(TNS) -- SANTA CRUZ -- From purchasing habits to political and sexual preferences, what can be inferred from seemingly innocuous personal data can be shocking. Certainly that was the case for one Minnesota father who angrily confronted Target employees about baby-related coupons sent to his teenage daughter — only to find out that the company’s algorithms had correctly sleuthed out what he had failed to see.
The rise of what’s known as ‘big data’ poses a number of difficult questions about privacy, ownership, accuracy and bias. Armed with a new data science center and $1.5 million grant, a cross-disciplinary team of UC Santa Cruz researchers are hoping to find some answers and create a framework for what they call “responsible data science.”
The researchers come from the disciplines of computer science, statistics and mathematics. By combining the most effective tools and techniques from each discipline — and forging new models where needed — the team hopes to build a toolkit that could have applications in social sciences, biology, and computer networking and security.
“We’re putting it all together specifically for this crazy, interconnected world that we’re in to understand how these models can all be brought to bear to understand what it means to be accurate, what it means to be biased, and what it means to preserve privacy,” said project lead Lise Getoor, a professor of computer science at UCSC.
Another goal of the three-year initiative is to build educational materials that can help introduce young people to the key concepts and concerns involved in data science, Getoor said.

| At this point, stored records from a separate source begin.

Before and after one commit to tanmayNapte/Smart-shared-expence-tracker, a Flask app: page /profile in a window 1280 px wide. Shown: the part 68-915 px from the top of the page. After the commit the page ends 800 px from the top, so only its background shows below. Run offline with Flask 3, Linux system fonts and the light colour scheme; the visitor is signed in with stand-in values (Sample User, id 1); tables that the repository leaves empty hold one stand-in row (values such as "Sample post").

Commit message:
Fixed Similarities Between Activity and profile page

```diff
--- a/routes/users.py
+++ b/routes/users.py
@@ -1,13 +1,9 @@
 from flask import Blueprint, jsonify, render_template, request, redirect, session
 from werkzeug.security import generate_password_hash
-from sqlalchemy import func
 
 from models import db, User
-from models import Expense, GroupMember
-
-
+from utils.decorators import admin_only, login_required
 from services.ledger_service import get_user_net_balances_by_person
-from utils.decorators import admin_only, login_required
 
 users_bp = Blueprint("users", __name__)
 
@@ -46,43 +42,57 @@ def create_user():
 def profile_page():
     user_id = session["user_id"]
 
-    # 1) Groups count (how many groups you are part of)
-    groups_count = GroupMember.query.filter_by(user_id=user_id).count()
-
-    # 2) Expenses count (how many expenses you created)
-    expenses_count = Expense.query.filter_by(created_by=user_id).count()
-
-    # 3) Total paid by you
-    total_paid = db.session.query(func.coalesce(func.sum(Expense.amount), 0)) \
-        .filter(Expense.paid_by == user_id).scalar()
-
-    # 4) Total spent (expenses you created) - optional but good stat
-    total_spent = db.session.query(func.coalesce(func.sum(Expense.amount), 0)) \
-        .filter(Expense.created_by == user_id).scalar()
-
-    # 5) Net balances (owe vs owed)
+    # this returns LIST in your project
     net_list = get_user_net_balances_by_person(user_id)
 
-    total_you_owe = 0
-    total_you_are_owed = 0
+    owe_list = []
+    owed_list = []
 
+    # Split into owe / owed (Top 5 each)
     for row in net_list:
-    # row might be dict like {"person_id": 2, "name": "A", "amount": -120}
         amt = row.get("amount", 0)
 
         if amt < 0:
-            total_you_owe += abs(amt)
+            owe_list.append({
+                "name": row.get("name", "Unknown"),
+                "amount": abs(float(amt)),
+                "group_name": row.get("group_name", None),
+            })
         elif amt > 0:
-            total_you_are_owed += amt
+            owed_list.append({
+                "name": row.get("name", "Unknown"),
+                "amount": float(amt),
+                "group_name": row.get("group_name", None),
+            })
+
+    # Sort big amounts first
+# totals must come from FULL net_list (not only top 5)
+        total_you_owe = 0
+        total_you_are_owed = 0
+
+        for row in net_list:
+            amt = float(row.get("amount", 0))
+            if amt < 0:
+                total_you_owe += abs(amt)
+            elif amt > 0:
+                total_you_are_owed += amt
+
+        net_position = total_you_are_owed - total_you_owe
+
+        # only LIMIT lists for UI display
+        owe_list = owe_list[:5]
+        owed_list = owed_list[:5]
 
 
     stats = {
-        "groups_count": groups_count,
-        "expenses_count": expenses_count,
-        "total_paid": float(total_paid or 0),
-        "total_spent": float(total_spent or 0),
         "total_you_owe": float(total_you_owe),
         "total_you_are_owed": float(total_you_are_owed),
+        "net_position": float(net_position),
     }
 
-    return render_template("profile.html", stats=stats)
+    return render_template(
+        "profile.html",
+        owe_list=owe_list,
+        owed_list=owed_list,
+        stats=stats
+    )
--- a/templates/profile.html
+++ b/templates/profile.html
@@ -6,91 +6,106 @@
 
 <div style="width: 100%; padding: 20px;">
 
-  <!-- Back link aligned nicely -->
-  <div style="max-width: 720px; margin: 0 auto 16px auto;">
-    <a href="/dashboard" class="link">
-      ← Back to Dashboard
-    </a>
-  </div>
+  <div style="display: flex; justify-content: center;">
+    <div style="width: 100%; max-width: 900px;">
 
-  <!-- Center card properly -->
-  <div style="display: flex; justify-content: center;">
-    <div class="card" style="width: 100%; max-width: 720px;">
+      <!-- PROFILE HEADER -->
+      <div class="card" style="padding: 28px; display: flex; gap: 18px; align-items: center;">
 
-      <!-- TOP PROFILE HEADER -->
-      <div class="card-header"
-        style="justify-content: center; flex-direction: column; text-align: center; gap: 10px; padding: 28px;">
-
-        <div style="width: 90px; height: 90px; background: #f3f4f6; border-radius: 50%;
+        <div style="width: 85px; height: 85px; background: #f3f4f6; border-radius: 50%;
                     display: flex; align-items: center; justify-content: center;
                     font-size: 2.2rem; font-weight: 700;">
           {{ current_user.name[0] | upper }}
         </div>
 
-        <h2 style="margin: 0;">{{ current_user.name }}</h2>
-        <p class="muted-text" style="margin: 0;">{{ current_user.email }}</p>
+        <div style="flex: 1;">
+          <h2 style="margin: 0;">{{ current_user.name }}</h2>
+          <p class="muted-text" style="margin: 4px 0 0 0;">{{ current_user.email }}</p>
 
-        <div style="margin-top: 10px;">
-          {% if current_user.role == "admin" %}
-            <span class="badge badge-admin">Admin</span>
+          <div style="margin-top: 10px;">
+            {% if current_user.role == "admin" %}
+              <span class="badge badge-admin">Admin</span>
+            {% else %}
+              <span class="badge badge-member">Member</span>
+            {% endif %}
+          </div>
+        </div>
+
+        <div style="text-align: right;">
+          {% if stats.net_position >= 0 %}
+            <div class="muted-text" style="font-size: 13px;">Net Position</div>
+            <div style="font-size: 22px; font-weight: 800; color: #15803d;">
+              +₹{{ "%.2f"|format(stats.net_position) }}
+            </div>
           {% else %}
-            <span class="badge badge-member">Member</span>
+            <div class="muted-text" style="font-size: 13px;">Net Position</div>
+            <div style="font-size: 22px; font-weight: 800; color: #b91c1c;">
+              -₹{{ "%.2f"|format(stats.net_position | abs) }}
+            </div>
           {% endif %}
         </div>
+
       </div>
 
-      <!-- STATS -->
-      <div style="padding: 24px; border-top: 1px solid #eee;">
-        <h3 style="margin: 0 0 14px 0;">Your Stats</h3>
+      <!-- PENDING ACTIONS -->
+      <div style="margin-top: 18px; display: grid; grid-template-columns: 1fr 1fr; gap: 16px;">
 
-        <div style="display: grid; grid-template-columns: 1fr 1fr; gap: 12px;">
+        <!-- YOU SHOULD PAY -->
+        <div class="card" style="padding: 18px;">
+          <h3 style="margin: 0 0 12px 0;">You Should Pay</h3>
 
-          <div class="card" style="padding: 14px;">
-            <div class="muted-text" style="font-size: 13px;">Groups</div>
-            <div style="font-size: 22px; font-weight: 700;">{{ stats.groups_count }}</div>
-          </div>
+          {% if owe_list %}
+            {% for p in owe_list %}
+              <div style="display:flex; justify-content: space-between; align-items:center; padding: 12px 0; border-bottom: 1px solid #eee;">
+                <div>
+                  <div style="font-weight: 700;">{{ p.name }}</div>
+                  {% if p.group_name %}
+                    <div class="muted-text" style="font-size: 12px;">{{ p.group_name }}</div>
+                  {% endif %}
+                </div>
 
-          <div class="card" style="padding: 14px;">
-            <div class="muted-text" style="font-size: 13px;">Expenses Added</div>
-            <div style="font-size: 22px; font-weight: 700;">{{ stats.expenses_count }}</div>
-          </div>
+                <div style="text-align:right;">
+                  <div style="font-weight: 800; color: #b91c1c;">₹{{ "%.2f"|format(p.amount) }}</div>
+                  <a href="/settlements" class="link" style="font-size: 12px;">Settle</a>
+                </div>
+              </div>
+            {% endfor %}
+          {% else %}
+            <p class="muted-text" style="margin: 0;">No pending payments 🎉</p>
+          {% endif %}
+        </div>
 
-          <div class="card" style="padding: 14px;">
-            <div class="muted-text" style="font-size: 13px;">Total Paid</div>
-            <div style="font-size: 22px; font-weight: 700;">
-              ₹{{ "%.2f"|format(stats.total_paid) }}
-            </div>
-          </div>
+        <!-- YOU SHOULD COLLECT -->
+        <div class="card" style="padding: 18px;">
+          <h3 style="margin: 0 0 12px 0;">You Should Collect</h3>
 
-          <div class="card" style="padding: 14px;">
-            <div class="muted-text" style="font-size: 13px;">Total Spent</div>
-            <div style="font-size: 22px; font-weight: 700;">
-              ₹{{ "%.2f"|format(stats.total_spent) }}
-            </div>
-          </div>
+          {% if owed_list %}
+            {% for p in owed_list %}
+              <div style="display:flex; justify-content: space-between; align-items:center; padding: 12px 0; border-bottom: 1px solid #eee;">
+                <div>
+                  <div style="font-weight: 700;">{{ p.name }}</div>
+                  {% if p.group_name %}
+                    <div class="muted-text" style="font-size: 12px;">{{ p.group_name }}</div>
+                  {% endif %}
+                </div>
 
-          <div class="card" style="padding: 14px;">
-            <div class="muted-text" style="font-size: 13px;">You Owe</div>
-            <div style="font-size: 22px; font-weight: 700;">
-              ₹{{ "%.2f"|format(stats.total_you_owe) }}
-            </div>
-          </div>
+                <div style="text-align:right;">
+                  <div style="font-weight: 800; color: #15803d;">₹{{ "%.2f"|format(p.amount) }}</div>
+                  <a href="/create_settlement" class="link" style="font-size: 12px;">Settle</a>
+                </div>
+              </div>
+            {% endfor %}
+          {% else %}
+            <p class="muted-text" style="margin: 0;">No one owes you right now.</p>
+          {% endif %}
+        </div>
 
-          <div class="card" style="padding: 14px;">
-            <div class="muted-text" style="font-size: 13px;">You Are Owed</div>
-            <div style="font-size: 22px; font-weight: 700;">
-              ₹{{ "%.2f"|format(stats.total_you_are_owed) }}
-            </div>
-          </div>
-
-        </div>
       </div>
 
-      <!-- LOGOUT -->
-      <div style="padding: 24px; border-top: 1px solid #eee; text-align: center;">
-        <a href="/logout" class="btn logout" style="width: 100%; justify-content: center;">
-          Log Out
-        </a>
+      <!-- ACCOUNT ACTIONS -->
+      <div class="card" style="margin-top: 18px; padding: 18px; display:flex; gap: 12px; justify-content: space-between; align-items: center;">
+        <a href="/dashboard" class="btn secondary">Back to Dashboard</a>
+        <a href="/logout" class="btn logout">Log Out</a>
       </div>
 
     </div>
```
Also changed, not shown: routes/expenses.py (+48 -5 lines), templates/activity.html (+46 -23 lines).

“There’s a real need to educate the public and students to be aware of even the most basic versions of bias,” she said.
Data can be biased in a number of ways, according to Abel Rodriguez, a professor of applied mathematics and statistics at UCSC and the project’s co-lead.
Rodriguez pointed to an example in 2016 where a Microsoft chat bot turned viciously racist in less than a day after programmers loosed its machine learning algorithm on public internet comments.
And the stakes can be much higher. As the criminal justice system increasingly turns to algorithms to assess the likelihood of a convicted criminal to re-offend, an investigation by ProPublica uncovered a bias in one of the leading commercial tools that incorrectly judged black defendants to be more likely to re-offend than white defendants.
In terms of personal privacy, a 2009 paper co-authored by Getoor found sensitive information about social media users who cloak their personal information behind privacy settings can be easily uncovered using inferential models based on their friends and group memberships.
Another element of personal privacy the team aims to tackle is figuring out better ways to anonymize big data sets of, for example, tax information, while maintaining accuracy in the data.
The $1.5 million dollar grant from the National Science Foundation was announced at the end of August, and will fund the team’s work to develop a theoretical foundation for data science over the next three years. The funding comes as part of the a broader National Science Foundation initiative spanning 14 institutions in 11 states that aims to build a stable foundation for the burgeoning field of data science.
Next for the initiative would be to partner with more institutions and build a data science institute on a college campus, either at UCSC or, more likely, within Silicon Valley, according to Rodriguez.
Earlier this summer, UCSC launched a data science research center under Getoor’s direction called Data, Discovery and Decisions — or D3 for short — to provide a platform for collaboration between researchers and private industry as part of the campus’s focus on the field of data science.
©2017 the Santa Cruz Sentinel (Scotts Valley, Calif.) Distributed by Tribune Content Agency, LLC.